Anthroposophy (A Fragment)

Anthroposophy (A Fragment)

Regular price
$50.99
Sale price
$50.99
Tax included. Shipping calculated at checkout.

This written attempt to create a spiritual anthropology was found among Rudolf Steiner's unpublished works after his death.

Although fragmentary, this key work on "Anthroposophy" is of enormous interest and importance. It is work whose time has finally arrived. Here are the first steps toward the development of a true psychology of spirit, using a phenomenological approach to the human senses, the life processes, the "I"-experience, the human form, and the human relationship to higher spiritual worlds. Steiner struggled to express the concepts related in this book, since many of the terms used in neurology, psychology, and cognitive studies did not yet exist in 1910. Since then there has been much progress, and this translation benefits from more than eighty years of development in the study of the human senses, cognition, and, neurology.

Steiner's Anthroposophy lies halfway between anthropology and theosophy, serving as a means to study the whole human being. By contrast, anthropology studies the human being with the physical senses and an empirical scientific method, while theosophy recognizes the spiritual nature of the human being based on inner experience and attempts to understand human nature in the realm of spirit.

Anthroposophy takes the middle way, studying human beings as presented to physical observation, while also trying to derive indications of the spiritual foundations of phenomena through a process of "phenomenological intensification." The results of such "intensification" are vitally important and constitute the first steps toward a truly cognitive psychology.

This volume includes an introduction by neurologist Dr. James Dyson, an anthroposophic doctor; a foreword by Robert Sardello, co-founder and co-director of The School of Spiritual Psychology; and a translator's preface by Detlef Hardorp.

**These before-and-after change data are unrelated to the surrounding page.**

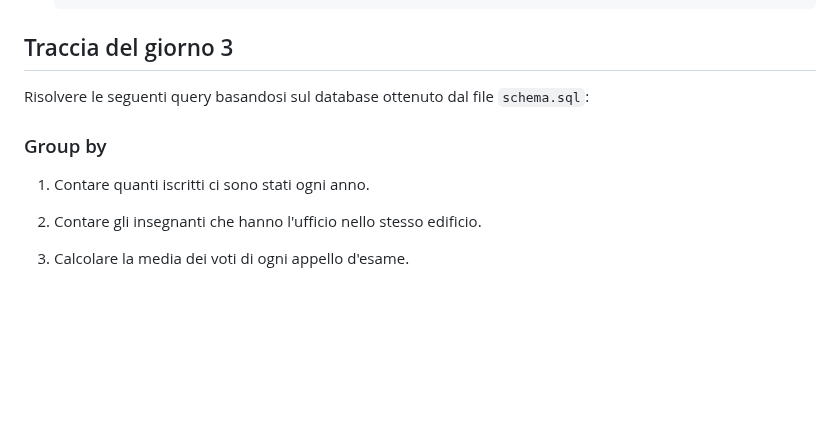
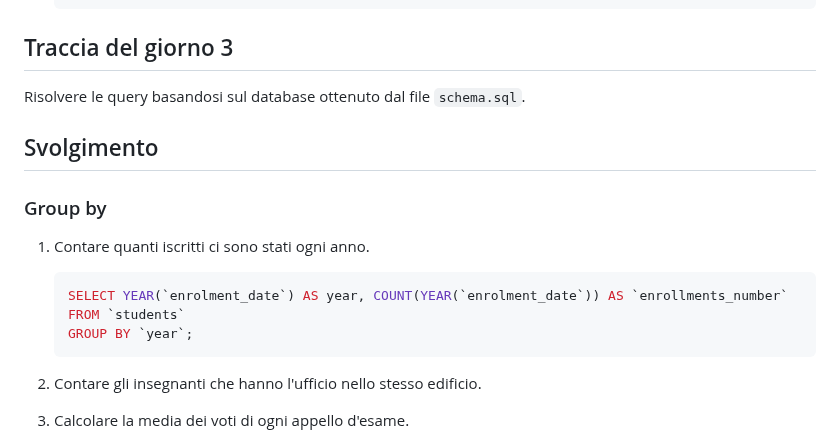
Before and after one commit to tommaso-mandorino/db-university, a Markdown page: README.md, the part around the change. Rendered like a GitHub page; blank space fills up the shorter version.

Commit message:
feat(readme.md): add group by query 1

````diff
--- a/README.md
+++ b/README.md
@@ -214,11 +214,19 @@ Risolvere le query basandosi sul database ottenuto dal file `schema.sql`.
 
 ## Traccia del giorno 3
 
-Risolvere le seguenti query basandosi sul database ottenuto dal file `schema.sql`:
+Risolvere le query basandosi sul database ottenuto dal file `schema.sql`.
+
+## Svolgimento
 
 ### Group by
 
 1. Contare quanti iscritti ci sono stati ogni anno.
+
+    ```sql
+    SELECT YEAR(`enrolment_date`) AS year, COUNT(YEAR(`enrolment_date`)) AS `enrollments_number`
+    FROM `students`
+    GROUP BY `year`;
+    ```
 
 2. Contare gli insegnanti che hanno l'ufficio nello stesso edificio.
 
````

This is not an easy text, but Anthroposophy (A Fragment) is essential for understanding Steiner's view of the human body--especially its formation and function in relation to spirit.